Supplied records ->
= = = =

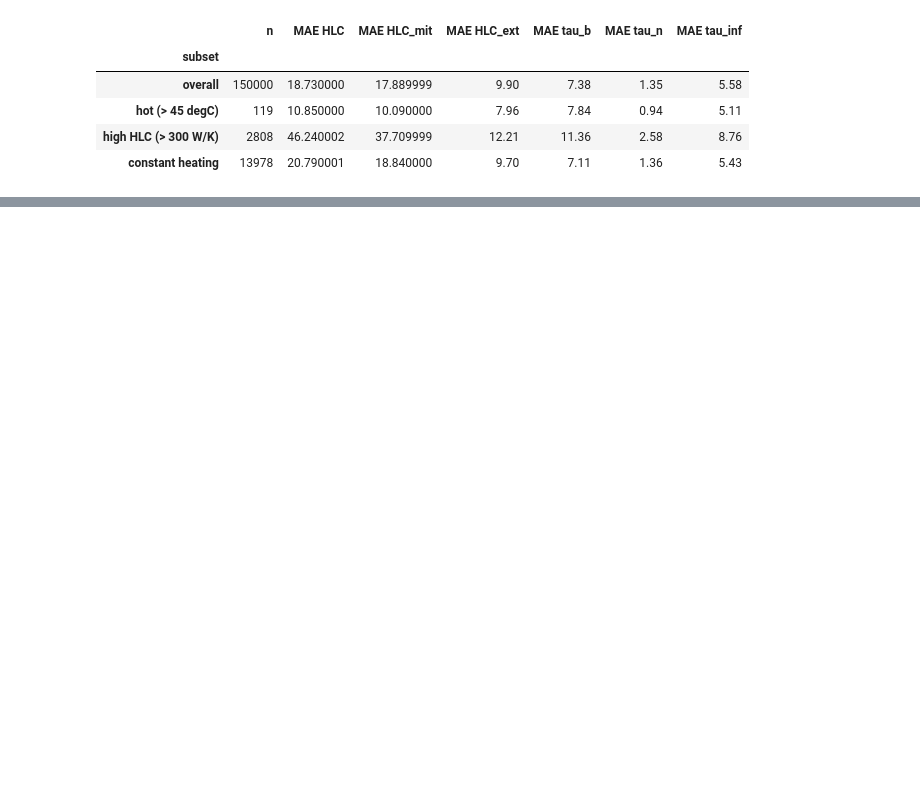
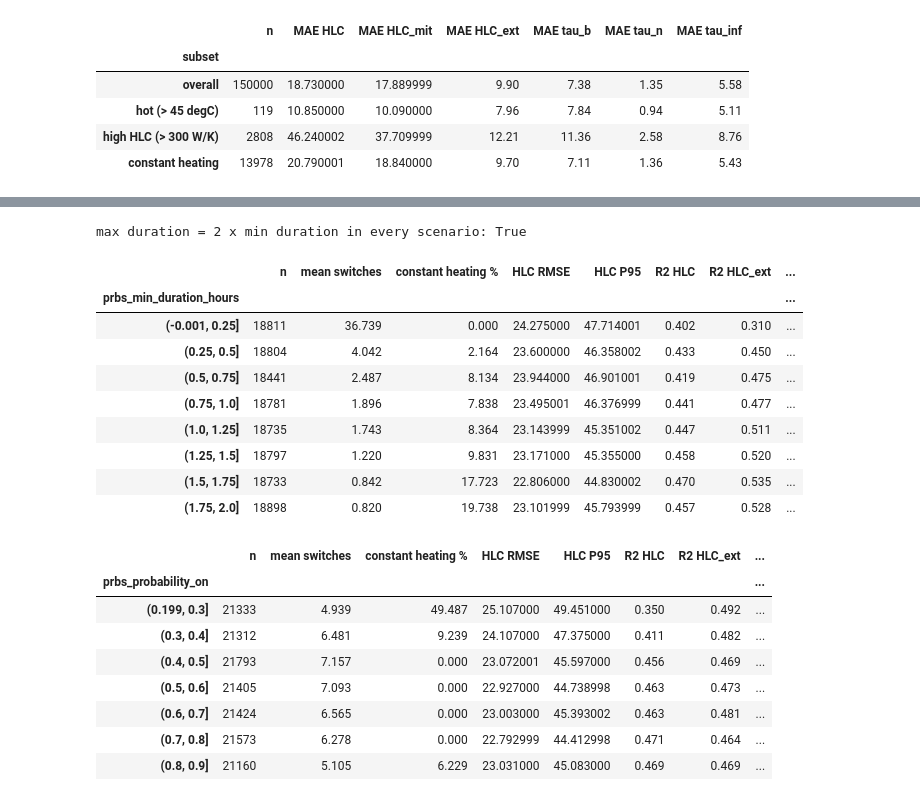
Before and after one commit to BigB021/coenergy-assessment, a Jupyter notebook: notebooks/4_final_model.ipynb, the cells around one changed output, grey strips where cells are left out. Drawn from its saved outputs; the diff is of its cells as text; code cells hidden in the pictures; blank space fills up the shorter version.

```diff
--- a/notebooks/4_final_model.ipynb
+++ b/notebooks/4_final_model.ipynb
@@ -376,0 +355,55 @@ by_switches.round(3)
+# %%
+sol = load_solicitation(DATA_DIR)  # generator settings, row i = scenario i (analysis only)
+MIN_DUR, P_ON = 'prbs_min_duration_hours', 'prbs_probability_on'
+print('max duration = 2 x min duration in every scenario:',
+      bool(((sol['prbs_max_duration_hours'] - 2 * sol[MIN_DUR]).abs() < 1e-3).all()))
+
+sol_val = sol.iloc[val.idx.numpy()].reset_index(drop=True)
+sol_test = sol.iloc[test.idx.numpy()].reset_index(drop=True)
+pred_val_final = val_preds['ensemble (3 seeds)']
+switches_val = heating_pattern(val.x[:, 1])['switches']
+
+DUR_BINS = np.arange(0, 2.01, 0.25)              # hours
+PON_BINS = np.round(np.arange(0.2, 0.91, 0.1), 2)
+
+
+def by_setting(col, bins):
+    # Validation metrics of the final model, grouped by one generator setting
+    groups = pd.cut(sol_val[col], bins=bins, include_lowest=True)
+    m = metrics_by_group(pred_val_final, y_val, labels, groups)
+    hlc = m.xs('HLC', level='target')
+    table = pd.DataFrame({
+        'n': hlc['n'],
+        'mean switches': switches_val.groupby(groups, observed=False).mean(),
+        'constant heating %': 100 * (switches_val == 0).groupby(groups, observed=False).mean(),
+        'HLC RMSE': hlc['RMSE'],
+        'HLC P95': hlc['P95_abs'],
+        **{f'R2 {l}': m.xs(l, level='target')['R2'] for l in ['HLC', 'HLC_ext', 'tau_b']},
+    })
+    table.index.name = col
+    return table.round(3)
+
+
+display(by_setting(MIN_DUR, DUR_BINS))
+display(by_setting(P_ON, PON_BINS))
+# %% [output]
+max duration = 2 x min duration in every scenario: True
+|  | n | mean switches | constant heating % | HLC RMSE | HLC P95 | R2 HLC | R2 HLC_ext | ... |
+| prbs_min_duration_hours |  |  |  |  |  |  |  | ... |
+| (-0.001, 0.25] | 18811 | 36.739 | 0.000 | 24.275000 | 47.714001 | 0.402 | 0.310 | ... |
+| (0.25, 0.5] | 18804 | 4.042 | 2.164 | 23.600000 | 46.358002 | 0.433 | 0.450 | ... |
+| (0.5, 0.75] | 18441 | 2.487 | 8.134 | 23.944000 | 46.901001 | 0.419 | 0.475 | ... |
+| (0.75, 1.0] | 18781 | 1.896 | 7.838 | 23.495001 | 46.376999 | 0.441 | 0.477 | ... |
+| (1.0, 1.25] | 18735 | 1.743 | 8.364 | 23.143999 | 45.351002 | 0.447 | 0.511 | ... |
+| (1.25, 1.5] | 18797 | 1.220 | 9.831 | 23.171000 | 45.355000 | 0.458 | 0.520 | ... |
+| (1.5, 1.75] | 18733 | 0.842 | 17.723 | 22.806000 | 44.830002 | 0.470 | 0.535 | ... |
+| (1.75, 2.0] | 18898 | 0.820 | 19.738 | 23.101999 | 45.793999 | 0.457 | 0.528 | ... |
+|  | n | mean switches | constant heating % | HLC RMSE | HLC P95 | R2 HLC | R2 HLC_ext | ... |
+| prbs_probability_on |  |  |  |  |  |  |  | ... |
+| (0.199, 0.3] | 21333 | 4.939 | 49.487 | 25.107000 | 49.451000 | 0.350 | 0.492 | ... |
+| (0.3, 0.4] | 21312 | 6.481 | 9.239 | 24.107000 | 47.375000 | 0.411 | 0.482 | ... |
+| (0.4, 0.5] | 21793 | 7.157 | 0.000 | 23.072001 | 45.597000 | 0.456 | 0.469 | ... |
+| (0.5, 0.6] | 21405 | 7.093 | 0.000 | 22.927000 | 44.738998 | 0.463 | 0.473 | ... |
+| (0.6, 0.7] | 21424 | 6.565 | 0.000 | 23.003000 | 45.393002 | 0.463 | 0.481 | ... |
+| (0.7, 0.8] | 21573 | 6.278 | 0.000 | 22.792999 | 44.412998 | 0.471 | 0.464 | ... |
+| (0.8, 0.9] | 21160 | 5.105 | 6.229 | 23.031000 | 45.083000 | 0.469 | 0.469 | ... |
```
Also changed, not shown: parts of 12 cells of this notebook, 5 other files.
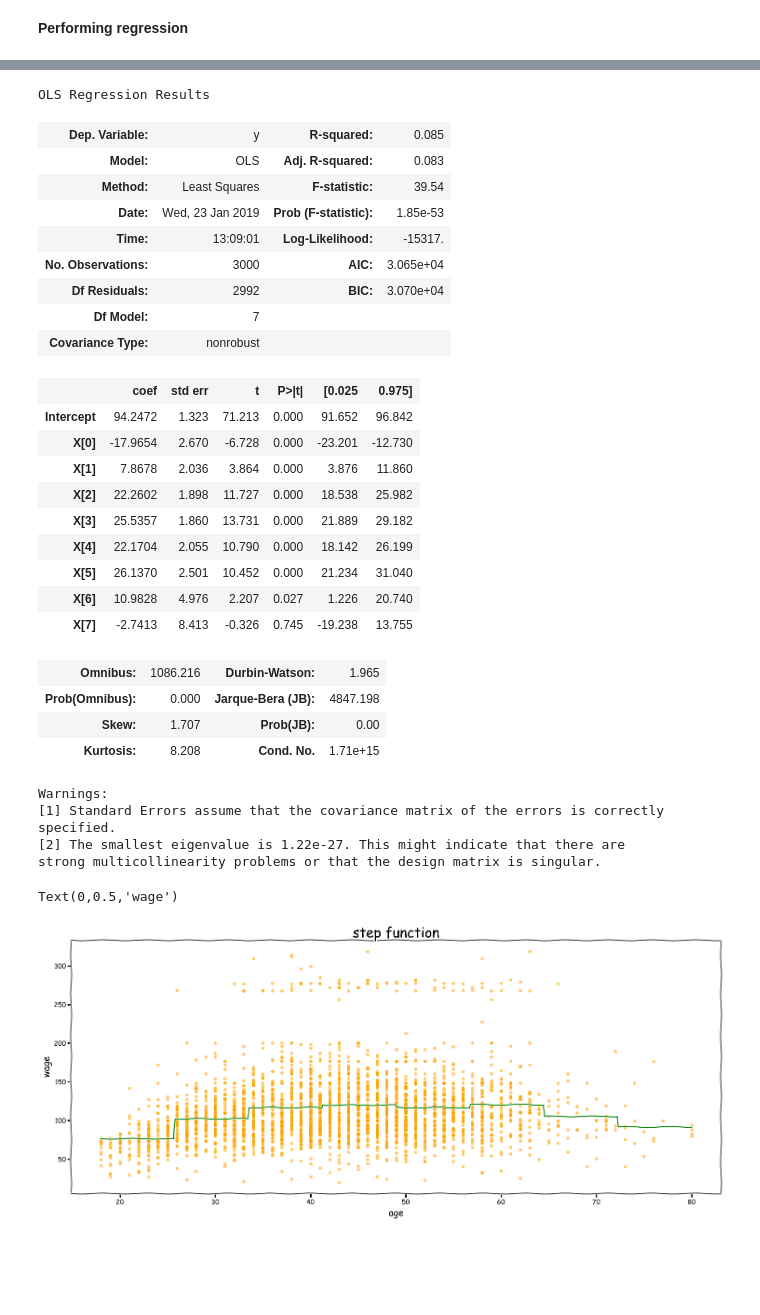
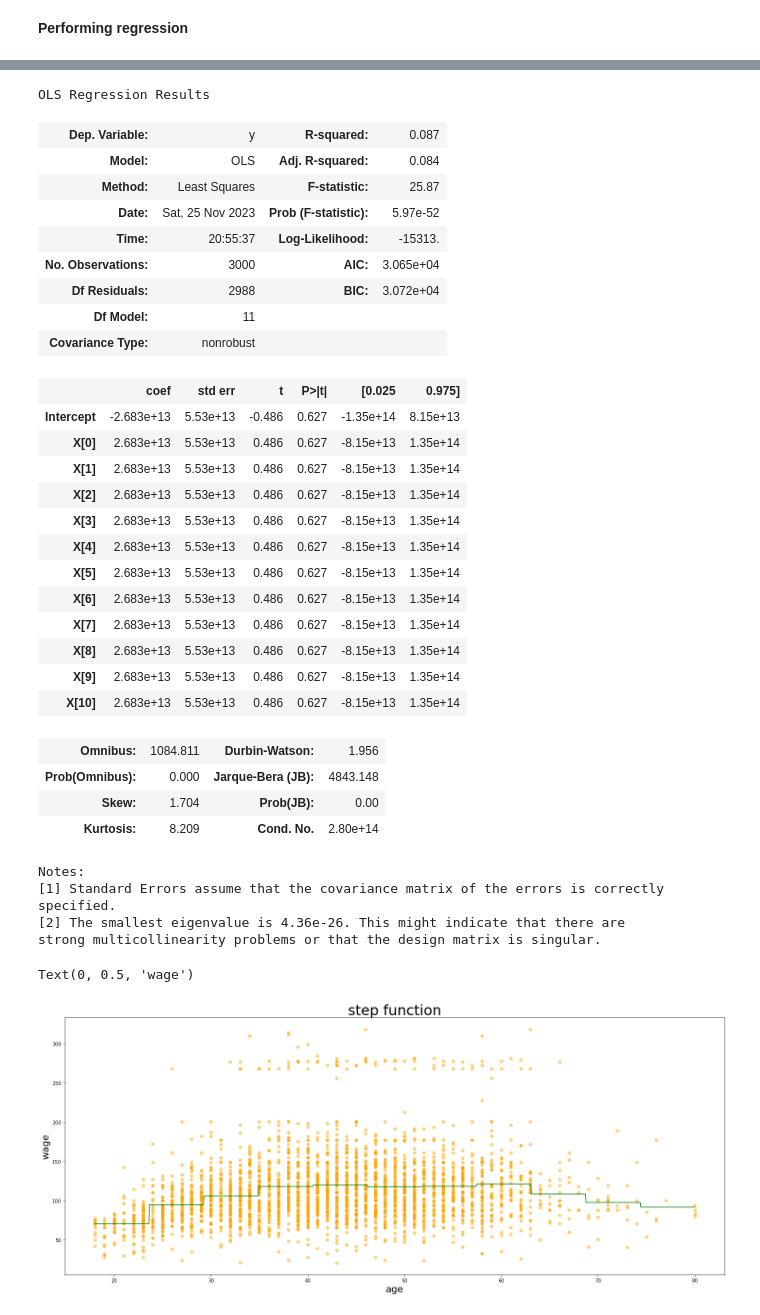
Before and after one commit to rserran/ISLP-1, a Jupyter notebook: Chapter 7/Applied Exercises/6.ipynb, the cells around one changed output, grey strips where cells are left out. Drawn from its saved outputs; the diff is of its cells as text; code cells hidden in the pictures; blank space fills up the shorter version.

```diff
--- a/Chapter 7/Applied Exercises/6.ipynb
+++ b/Chapter 7/Applied Exercises/6.ipynb
@@ -14,7 +19,7 @@ import seaborn as sns
 # %%
 # import data
-url = "/Users/arpanganguli/Documents/Professional/Finance/ISLR/Wage.csv"
-Wage = pd.read_csv(url, index_col='SlNo')
+file_name = '../../Data/Wage.csv'
+Wage = pd.read_csv(file_name, index_col='SlNo')
 # %%
 Wage.head()
 # %% [output]
@@ -221,7 +236,7 @@ Text(0,0.5,'MSE')
 # %% [markdown]
 **Performing regression**
 # %%
-dfX = pd.DataFrame(pd.cut(Wage.age, 8))
+dfX = pd.DataFrame(pd.cut(Wage.age, 11))
 dfX = pd.get_dummies(dfX)
 dfX['age'] = Wage.age
 dfy = Wage.wage
@@ -245,44 +260,47 @@ lmfit = LinearRegression().fit(X, y)
 lmfitOLS.summary()
 # %% [output]
 OLS Regression Results
-| Dep. Variable: | y | R-squared: | 0.085 |
-| Model: | OLS | Adj. R-squared: | 0.083 |
-| Method: | Least Squares | F-statistic: | 39.54 |
-| Date: | Wed, 23 Jan 2019 | Prob (F-statistic): | 1.85e-53 |
-| Time: | 13:09:01 | Log-Likelihood: | -15317. |
+| Dep. Variable: | y | R-squared: | 0.087 |
+| Model: | OLS | Adj. R-squared: | 0.084 |
+| Method: | Least Squares | F-statistic: | 25.87 |
+| Date: | Sat, 25 Nov 2023 | Prob (F-statistic): | 5.97e-52 |
+| Time: | 20:55:37 | Log-Likelihood: | -15313. |
 | No. Observations: | 3000 | AIC: | 3.065e+04 |
-| Df Residuals: | 2992 | BIC: | 3.070e+04 |
-| Df Model: | 7 |  |  |
+| Df Residuals: | 2988 | BIC: | 3.072e+04 |
+| Df Model: | 11 |  |  |
 | Covariance Type: | nonrobust |  |  |
 |  | coef | std err | t | P>|t| | [0.025 | 0.975] |
-| Intercept | 94.2472 | 1.323 | 71.213 | 0.000 | 91.652 | 96.842 |
-| X[0] | -17.9654 | 2.670 | -6.728 | 0.000 | -23.201 | -12.730 |
-| X[1] | 7.8678 | 2.036 | 3.864 | 0.000 | 3.876 | 11.860 |
-| X[2] | 22.2602 | 1.898 | 11.727 | 0.000 | 18.538 | 25.982 |
-| X[3] | 25.5357 | 1.860 | 13.731 | 0.000 | 21.889 | 29.182 |
-| X[4] | 22.1704 | 2.055 | 10.790 | 0.000 | 18.142 | 26.199 |
-| X[5] | 26.1370 | 2.501 | 10.452 | 0.000 | 21.234 | 31.040 |
-| X[6] | 10.9828 | 4.976 | 2.207 | 0.027 | 1.226 | 20.740 |
-| X[7] | -2.7413 | 8.413 | -0.326 | 0.745 | -19.238 | 13.755 |
+| Intercept | -2.683e+13 | 5.53e+13 | -0.486 | 0.627 | -1.35e+14 | 8.15e+13 |
+| X[0] | 2.683e+13 | 5.53e+13 | 0.486 | 0.627 | -8.15e+13 | 1.35e+14 |
+| X[1] | 2.683e+13 | 5.53e+13 | 0.486 | 0.627 | -8.15e+13 | 1.35e+14 |
+| X[2] | 2.683e+13 | 5.53e+13 | 0.486 | 0.627 | -8.15e+13 | 1.35e+14 |
+| X[3] | 2.683e+13 | 5.53e+13 | 0.486 | 0.627 | -8.15e+13 | 1.35e+14 |
+| X[4] | 2.683e+13 | 5.53e+13 | 0.486 | 0.627 | -8.15e+13 | 1.35e+14 |
+| X[5] | 2.683e+13 | 5.53e+13 | 0.486 | 0.627 | -8.15e+13 | 1.35e+14 |
+| X[6] | 2.683e+13 | 5.53e+13 | 0.486 | 0.627 | -8.15e+13 | 1.35e+14 |
+| X[7] | 2.683e+13 | 5.53e+13 | 0.486 | 0.627 | -8.15e+13 | 1.35e+14 |
+| X[8] | 2.683e+13 | 5.53e+13 | 0.486 | 0.627 | -8.15e+13 | 1.35e+14 |
+| X[9] | 2.683e+13 | 5.53e+13 | 0.486 | 0.627 | -8.15e+13 | 1.35e+14 |
+| X[10] | 2.683e+13 | 5.53e+13 | 0.486 | 0.627 | -8.15e+13 | 1.35e+14 |
-| Omnibus: | 1086.216 | Durbin-Watson: | 1.965 |
-| Prob(Omnibus): | 0.000 | Jarque-Bera (JB): | 4847.198 |
-| Skew: | 1.707 | Prob(JB): | 0.00 |
-| Kurtosis: | 8.208 | Cond. No. | 1.71e+15 |
+| Omnibus: | 1084.811 | Durbin-Watson: | 1.956 |
+| Prob(Omnibus): | 0.000 | Jarque-Bera (JB): | 4843.148 |
+| Skew: | 1.704 | Prob(JB): | 0.00 |
+| Kurtosis: | 8.209 | Cond. No. | 2.80e+14 |
-Warnings:
+Notes:
 [1] Standard Errors assume that the covariance matrix of the errors is correctly specified.
-[2] The smallest eigenvalue is 1.22e-27. This might indicate that there are
+[2] The smallest eigenvalue is 4.36e-26. This might indicate that there are
 strong multicollinearity problems or that the design matrix is singular.
 # %%
-plt.xkcd()
+# plt.xkcd()
 plt.figure(figsize=(25, 10))
 plt.scatter(df_step.age, df_step.wage, color='orange', alpha=.5)
 agerange = np.linspace(df_step.age.min(), df_step.age.max(), 1000)
-agerange_d = pd.get_dummies(pd.cut(agerange, 8))
+agerange_d = pd.get_dummies(pd.cut(agerange, 11))
 predictions = lmfit.predict(agerange_d)
 plt.plot(agerange, predictions, color='g')
 plt.title('step function', fontsize=30)
 plt.xlabel('age', fontsize=20)
 plt.ylabel('wage', fontsize=20)
 # %% [output]
-Text(0,0.5,'wage')
+Text(0, 0.5, 'wage')
-[figure, old version]
+[figure, new version]
```
Also changed, not shown: parts of 16 cells of this notebook, 5 other files.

= = = =

Required work -> Copy only the lines in the listing that contain "True".

Result for this task ->
+sol_val = sol.iloc[val.idx.numpy()].reset_index(drop=True)
+sol_test = sol.iloc[test.idx.numpy()].reset_index(drop=True)
+    groups = pd.cut(sol_val[col], bins=bins, include_lowest=True)
+max duration = 2 x min duration in every scenario: True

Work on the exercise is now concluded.